0 or 1 or 2 avocados, depending on your end use
1 clove of garlic, chopped (for the final sauce)
To make the basic fresh tomatillo salsa, place the peppers, tomatillos, lime juice and green onions in a food processor and process until you are happy with the consistency. I chose a somewhat smooth texture. Season the salsa with salt.
To make a cooked salsa, which is just a bit smoother tasting without the raw bite (which I like very much, by the way…I’m simply drawing a comparison) place the raw salsa in a saucepan and simmer it gently for about ten minutes. You will notice that the color will change from bright green to a more dull shade of green. Adjust the seasoning with lime juice and salt, if necessary.

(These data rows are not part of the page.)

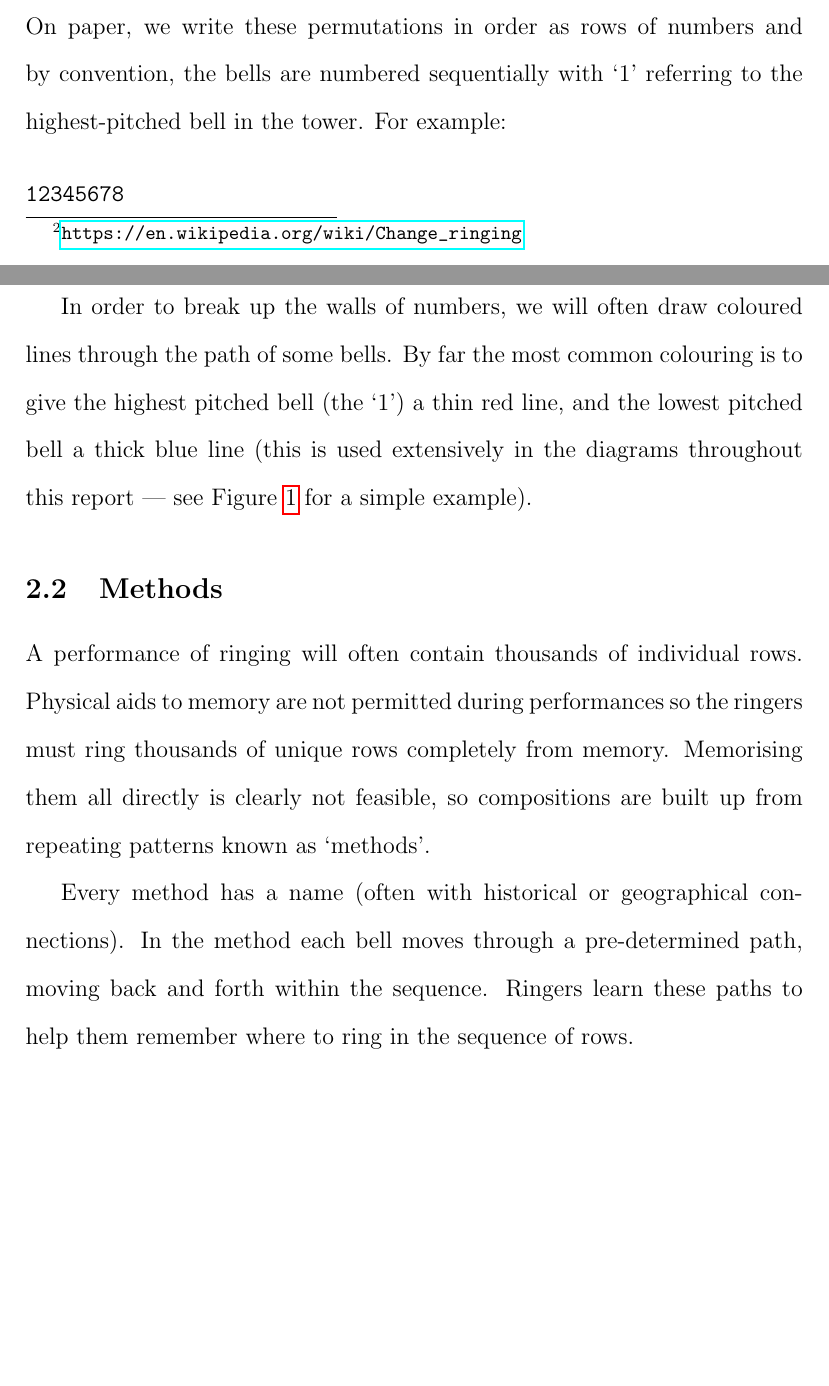
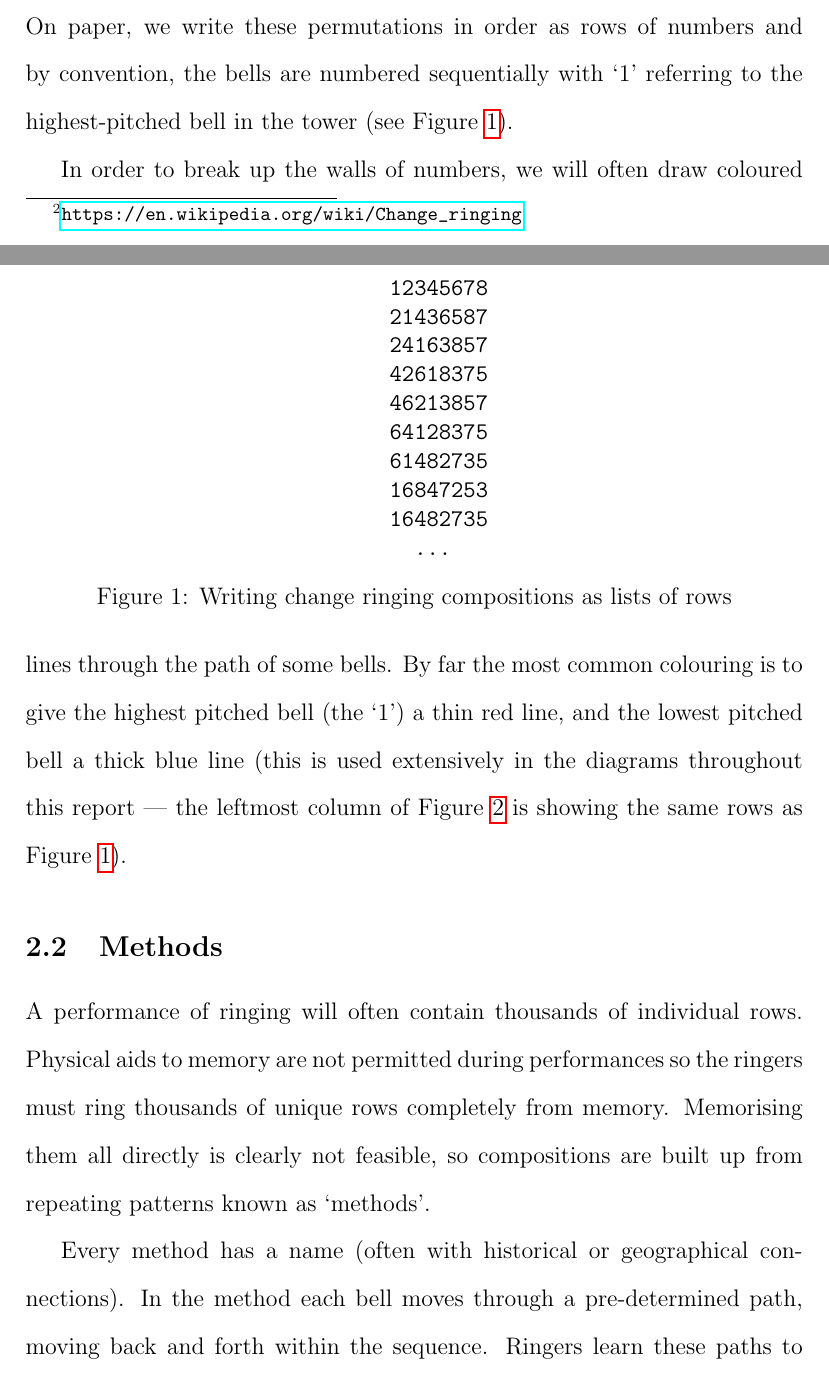
Before and after one commit to kneasle/jigsaw, a LaTeX document (report-restructure.tex): two parts of pages 12 and 13 of 45, joined at a grey line, cut so that both start at the same text, the shorter picture padded with empty space. Compiled offline with pdfLaTeX.

Commit message:
Force LaTeX to put my diagrams in sane places

```diff
--- a/report-restructure.tex
+++ b/report-restructure.tex
@@ -226,21 +229,30 @@ changes each time.  A piece of change ringing is a sequence of these sequences,
 (hence `change ringing').  Because ringers have little control over the frequency of their bell,
 bells only move by at most one place between two adjacent rows.  On paper, we write these
 permutations in order as rows of numbers and by convention, the bells are numbered sequentially with
-`1' referring to the highest-pitched bell in the tower.  For example:
+`1' referring to the highest-pitched bell in the tower (see Figure~\ref{fig:rows}).
 
-\begin{verbatim}
+\begin{figure}
+    \centering
+    \begin{BVerbatim}
     12345678
     21436587
     24163857
     42618375
     46213857
+    64128375
+    61482735
+    16847253
+    16482735
       ...
-\end{verbatim}
+    \end{BVerbatim}
+    \caption{Writing change ringing compositions as lists of rows}\label{fig:rows}
+\end{figure}
 
 In order to break up the walls of numbers, we will often draw coloured lines through the path of
 some bells.  By far the most common colouring is to give the highest pitched bell (the `1') a thin red line,
 and the lowest pitched bell a thick blue line (this is used extensively in the diagrams throughout
-this report --- see Figure~\ref{fig:little-bob} for a simple example).
+this report --- the leftmost column of Figure~\ref{fig:little-bob} is showing the same rows as
+Figure~\ref{fig:rows}).
 
 \subsection{Methods}
 
```
Also changed, not shown: report-restructure.tex (68 more changed lines). Lines whose indentation alone changed are shown as unchanged.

To take it another step and make tomatillo guacamole, simply dice a ripe avocado and spoon in about one quarter of a cup of the salsa. I used the cooked version of the salsa for my guacamole. Mash the avocado and salsa together. Adjust the seasoning with lime juice and salt, to taste. I added a little extra lime juice at this step to ensure that the avocado stayed a nice color.
And, to go the final step, to an avocado tomatillo salsa, you simply change the proportion of avocado to salsa and add some garlic. In the bowl of the food processor, add 1 cup of cooked salsa for every half of an avocado. I used one half avocado, 1 cup of cooked salsa, and one chopped clove of garlic. Process until completely smooth.
Note: Please remember that my Serrano and your Serrano (or Jalapeno) could be very different in flavor. I have had peppers from the same grocery store, but one week apart, range from mild as a bell pepper to inedibly hot. Please taste your peppers and use more or less of the Serrano and Jalapeno based on just how hot they are. You can always add more…you cannot take it out.